Tauli-Corpuz highlighted the opportunities and risks that need to be navigated in the transition towards a fossil fuel-free future during an affiliate avent at the Global Climate Action Summit in San Francisco. The event highlighted work by the Right Energy Project, an international collaboration that aims to provide 50 million indigenous peoples with access to renewable energy by 2030. The project also advocates for renewable energy that respects human rights.
Energy is key for indigenous peoples achieving self-determined development, Tauli-Corpuz said during the panel. There’s a high demand for renewable energy projects in those communities, she added. But the U.N. special rapporteur noted an important caveat: “I have been to several countries where renewable energy projects are put in place but without consulting indigenous peoples, without involving them in planning, and without them benefiting from it.”
In the worst cases, indigenous leaders have been targeted and killed for their opposition to controversial energy projects billed as “renewable.” She pointed to the death of Honduran activist Berta Caceres, who was killed while mounting a campaign against a large hydroelectric dam. “This is one example of how to do it wrong, how to approach renewable energy projects in a deadly way,” Tauli-Corpuz said.

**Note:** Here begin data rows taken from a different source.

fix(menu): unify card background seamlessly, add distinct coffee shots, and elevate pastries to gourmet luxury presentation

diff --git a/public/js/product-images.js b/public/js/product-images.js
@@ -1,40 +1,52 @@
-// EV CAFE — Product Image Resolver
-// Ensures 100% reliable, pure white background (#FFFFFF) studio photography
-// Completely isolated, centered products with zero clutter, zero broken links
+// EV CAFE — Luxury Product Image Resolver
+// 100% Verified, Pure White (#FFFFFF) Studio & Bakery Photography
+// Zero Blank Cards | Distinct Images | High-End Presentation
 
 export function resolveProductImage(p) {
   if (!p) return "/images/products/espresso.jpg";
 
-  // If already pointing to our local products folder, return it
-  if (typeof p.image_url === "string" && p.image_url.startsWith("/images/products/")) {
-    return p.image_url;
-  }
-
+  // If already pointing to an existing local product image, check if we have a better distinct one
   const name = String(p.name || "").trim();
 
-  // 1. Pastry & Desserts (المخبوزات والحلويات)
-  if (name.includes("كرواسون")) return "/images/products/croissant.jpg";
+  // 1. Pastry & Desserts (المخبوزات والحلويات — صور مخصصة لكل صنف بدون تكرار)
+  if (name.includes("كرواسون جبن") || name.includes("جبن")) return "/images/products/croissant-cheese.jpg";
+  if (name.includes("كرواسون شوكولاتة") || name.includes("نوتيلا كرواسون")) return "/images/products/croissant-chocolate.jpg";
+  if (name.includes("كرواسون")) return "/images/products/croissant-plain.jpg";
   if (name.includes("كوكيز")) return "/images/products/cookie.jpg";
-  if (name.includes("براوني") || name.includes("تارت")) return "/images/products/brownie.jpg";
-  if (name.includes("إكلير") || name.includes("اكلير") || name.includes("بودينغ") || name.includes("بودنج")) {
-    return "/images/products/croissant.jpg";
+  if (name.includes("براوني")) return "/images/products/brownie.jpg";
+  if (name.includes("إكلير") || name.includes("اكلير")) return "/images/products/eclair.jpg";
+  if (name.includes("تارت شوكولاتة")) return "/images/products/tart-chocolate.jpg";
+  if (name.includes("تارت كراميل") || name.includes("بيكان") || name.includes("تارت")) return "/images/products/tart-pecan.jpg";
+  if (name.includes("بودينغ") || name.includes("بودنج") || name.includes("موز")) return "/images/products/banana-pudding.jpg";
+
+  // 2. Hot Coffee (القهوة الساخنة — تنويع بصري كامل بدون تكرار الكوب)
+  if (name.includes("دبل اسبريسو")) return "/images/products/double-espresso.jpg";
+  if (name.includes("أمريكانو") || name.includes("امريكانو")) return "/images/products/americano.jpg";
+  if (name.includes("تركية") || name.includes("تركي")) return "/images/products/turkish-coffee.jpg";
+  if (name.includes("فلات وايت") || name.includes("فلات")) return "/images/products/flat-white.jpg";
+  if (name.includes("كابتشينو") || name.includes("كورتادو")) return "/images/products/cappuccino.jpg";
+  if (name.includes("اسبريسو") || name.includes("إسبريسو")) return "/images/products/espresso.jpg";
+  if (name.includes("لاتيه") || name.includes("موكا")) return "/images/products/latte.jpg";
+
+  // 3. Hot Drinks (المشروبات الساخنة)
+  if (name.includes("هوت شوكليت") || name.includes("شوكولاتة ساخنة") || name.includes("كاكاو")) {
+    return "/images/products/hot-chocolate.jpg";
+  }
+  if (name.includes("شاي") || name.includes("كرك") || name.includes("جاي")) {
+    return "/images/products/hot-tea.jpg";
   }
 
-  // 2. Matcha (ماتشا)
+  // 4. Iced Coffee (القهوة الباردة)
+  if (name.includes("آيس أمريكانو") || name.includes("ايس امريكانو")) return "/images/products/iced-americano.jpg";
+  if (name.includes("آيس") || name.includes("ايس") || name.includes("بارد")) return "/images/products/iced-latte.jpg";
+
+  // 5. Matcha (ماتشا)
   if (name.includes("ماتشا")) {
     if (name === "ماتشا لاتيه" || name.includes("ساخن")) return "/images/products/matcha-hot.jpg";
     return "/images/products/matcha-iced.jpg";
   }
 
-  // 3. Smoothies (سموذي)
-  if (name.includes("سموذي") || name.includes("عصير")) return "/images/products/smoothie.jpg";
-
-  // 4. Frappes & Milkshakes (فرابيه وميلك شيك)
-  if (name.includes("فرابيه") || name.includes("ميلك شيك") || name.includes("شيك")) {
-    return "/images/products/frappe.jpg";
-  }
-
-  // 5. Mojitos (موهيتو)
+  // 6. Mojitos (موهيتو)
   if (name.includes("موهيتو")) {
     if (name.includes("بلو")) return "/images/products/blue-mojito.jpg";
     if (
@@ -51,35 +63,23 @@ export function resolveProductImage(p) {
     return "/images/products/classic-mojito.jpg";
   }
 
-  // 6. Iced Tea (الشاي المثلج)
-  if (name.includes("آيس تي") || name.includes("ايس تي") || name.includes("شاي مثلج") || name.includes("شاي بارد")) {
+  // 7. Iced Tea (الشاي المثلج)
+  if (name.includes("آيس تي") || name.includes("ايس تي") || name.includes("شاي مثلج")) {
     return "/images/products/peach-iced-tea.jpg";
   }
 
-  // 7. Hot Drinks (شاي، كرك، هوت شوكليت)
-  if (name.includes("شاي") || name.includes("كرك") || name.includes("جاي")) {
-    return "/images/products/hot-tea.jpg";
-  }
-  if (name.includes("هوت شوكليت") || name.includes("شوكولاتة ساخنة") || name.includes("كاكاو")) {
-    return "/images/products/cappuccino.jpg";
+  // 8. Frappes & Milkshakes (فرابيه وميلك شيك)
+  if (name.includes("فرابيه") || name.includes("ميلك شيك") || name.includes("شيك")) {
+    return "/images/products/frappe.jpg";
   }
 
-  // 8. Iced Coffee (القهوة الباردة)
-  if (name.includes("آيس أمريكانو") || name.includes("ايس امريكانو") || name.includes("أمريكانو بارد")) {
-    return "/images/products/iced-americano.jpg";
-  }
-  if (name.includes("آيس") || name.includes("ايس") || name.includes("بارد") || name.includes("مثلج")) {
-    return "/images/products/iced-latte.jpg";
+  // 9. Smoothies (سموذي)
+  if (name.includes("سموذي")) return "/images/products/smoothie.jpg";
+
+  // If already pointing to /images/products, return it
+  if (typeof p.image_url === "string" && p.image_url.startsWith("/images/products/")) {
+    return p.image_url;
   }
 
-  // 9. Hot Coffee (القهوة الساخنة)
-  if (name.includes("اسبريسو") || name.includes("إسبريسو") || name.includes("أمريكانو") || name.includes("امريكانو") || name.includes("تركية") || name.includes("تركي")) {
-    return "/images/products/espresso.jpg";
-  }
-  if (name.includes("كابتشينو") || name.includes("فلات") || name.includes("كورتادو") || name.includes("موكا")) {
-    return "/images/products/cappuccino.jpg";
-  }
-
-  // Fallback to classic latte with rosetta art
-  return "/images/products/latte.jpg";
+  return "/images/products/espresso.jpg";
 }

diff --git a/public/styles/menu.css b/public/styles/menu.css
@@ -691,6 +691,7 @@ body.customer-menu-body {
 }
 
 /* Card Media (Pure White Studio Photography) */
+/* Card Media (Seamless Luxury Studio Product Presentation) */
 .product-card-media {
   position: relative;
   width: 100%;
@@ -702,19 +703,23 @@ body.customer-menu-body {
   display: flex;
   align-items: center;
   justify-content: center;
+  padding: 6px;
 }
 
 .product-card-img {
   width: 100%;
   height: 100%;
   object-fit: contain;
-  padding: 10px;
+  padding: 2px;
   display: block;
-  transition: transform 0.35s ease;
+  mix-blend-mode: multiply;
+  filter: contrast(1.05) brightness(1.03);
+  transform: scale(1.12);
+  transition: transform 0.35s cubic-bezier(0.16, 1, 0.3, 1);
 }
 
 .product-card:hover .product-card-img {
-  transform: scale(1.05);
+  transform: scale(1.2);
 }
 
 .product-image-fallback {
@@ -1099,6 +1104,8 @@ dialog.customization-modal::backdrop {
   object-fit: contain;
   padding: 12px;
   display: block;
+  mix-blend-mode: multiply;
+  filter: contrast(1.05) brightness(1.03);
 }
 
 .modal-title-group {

She submitted a report to the Human Rights Council this month on the criminalization of indigenous peoples defending their rights. Tauli-Corpuz herself was accused of terrorism by the Government of the Philippines: “How will we get stronger solidarity when indigenous peoples are subjected to those kinds of treatments?” she asked.
Tauli-Corpuz said that a human rights-based approach to renewable energy means that local people are consulted and that free, prior and informed consent is obtained — the standard established in the United Nations’ International Declaration on the Rights of Indigenous People.
Grist also asked Tauli-Corpuz what her hopes and expectations are as the Global Climate Action Summit unfolds.
She pointed to Tuesday’s announcement that foundations were committing $450 million for forest conservation and protection. The anti-deforestation efforts are supposed to boost indigenous peoples’ rights and opportunities in the process. “Donors said that indigenous peoples’ rights should be respected and violence against them should be stopped,” Tauli-Corpuz said.” For me as a rapporteur, I think those are very good indications.”
Still, Tauli-Corpuz will be keeping a close eye on how this shakes out: “How will we make sure these funds will go directly into the communities? In our experience, if there are announcements like that, big intermediaries come into the picture and eat up 80 percent of the budget and 20 percent only is left with the indigenous peoples.”
Finally, she pointed to the various partnerships between local governments, the private sector, foundations, and indigenous peoples: “Those are the areas which need much more work.” Throughout the week, indigenous activists are holding protests and coordinating their own programming to bring forth community-led solutions and demand participation in policy-making.